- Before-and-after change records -

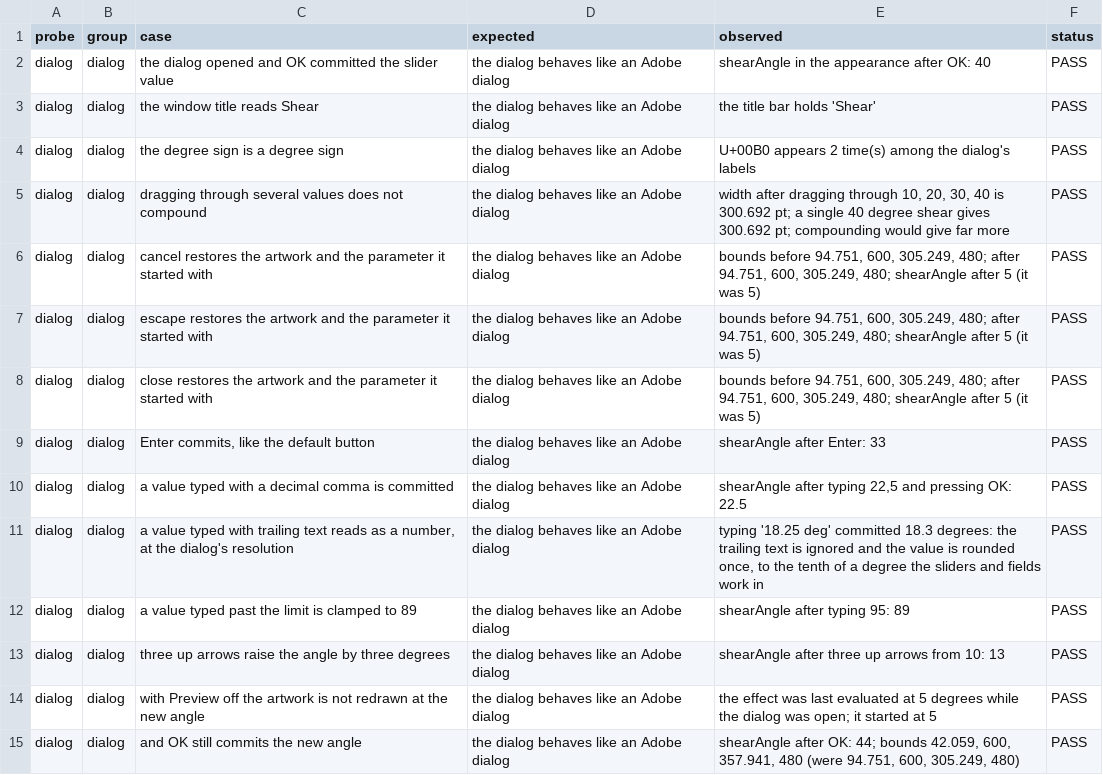
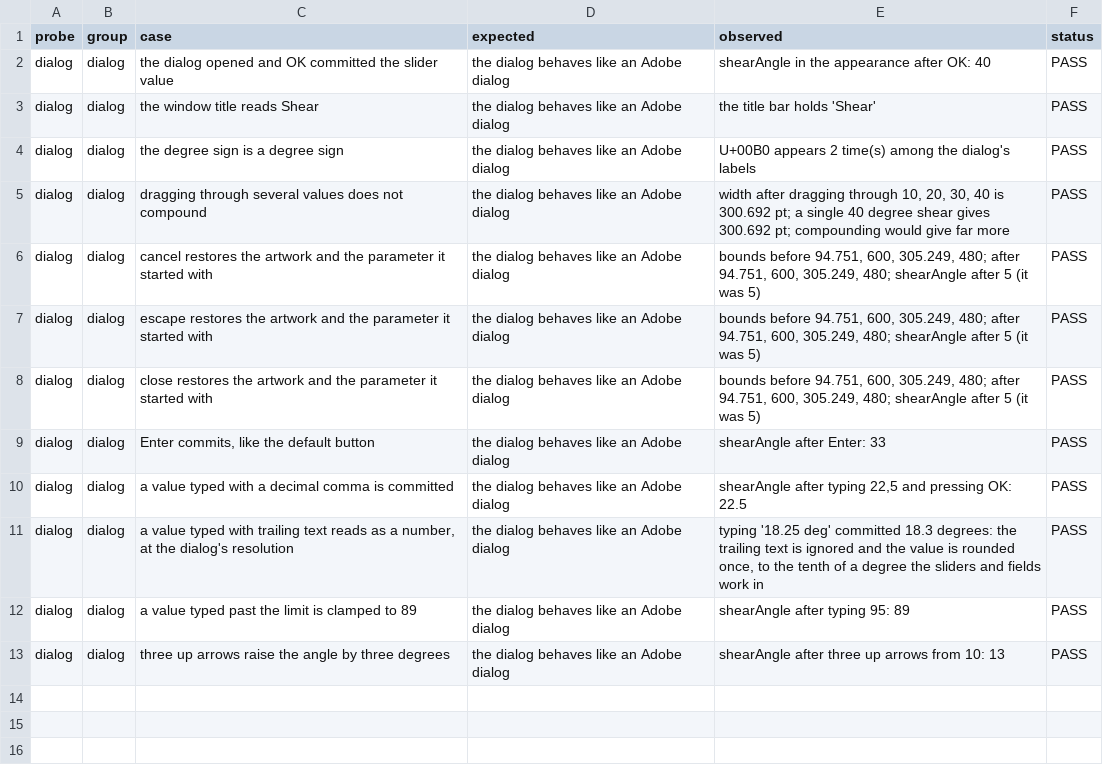
Before and after one commit to VulpesNexus/liveshear, a TSV file: docs/evidence/dialog.tsv, drawn as a sheet; the diff names each change by its address in the sheet, - before the commit and + after, or states it on an @@ line.

```diff
--- a/docs/evidence/dialog.tsv
+++ b/docs/evidence/dialog.tsv
-row 14: dialog | dialog | with Preview off the artwork is not redrawn at the new angle | the dialog behaves like an Adobe dialog | the effect was last evaluated at 5 degrees while the dialog was open; it started at 5 | PASS
-row 15: dialog | dialog | and OK still commits the new angle | the dialog behaves like an Adobe dialog | shearAngle after OK: 44; bounds 42.059, 600, 357.941, 480 (were 94.751, 600, 305.249, 480) | PASS
```
Also changed, not shown: 16 other files.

- What the exercise asks -
Could you copy every line from the records that has "dialog" in it?

- Written response -
Before and after one commit to VulpesNexus/liveshear, a TSV file: docs/evidence/dialog.tsv, drawn as a sheet; the diff names each change by its address in the sheet, - before the commit and + after, or states it on an @@ line.
--- a/docs/evidence/dialog.tsv
+++ b/docs/evidence/dialog.tsv
-row 14: dialog | dialog | with Preview off the artwork is not redrawn at the new angle | the dialog behaves like an Adobe dialog | the effect was last evaluated at 5 degrees while the dialog was open; it started at 5 | PASS
-row 15: dialog | dialog | and OK still commits the new angle | the dialog behaves like an Adobe dialog | shearAngle after OK: 44; bounds 42.059, 600, 357.941, 480 (were 94.751, 600, 305.249, 480) | PASS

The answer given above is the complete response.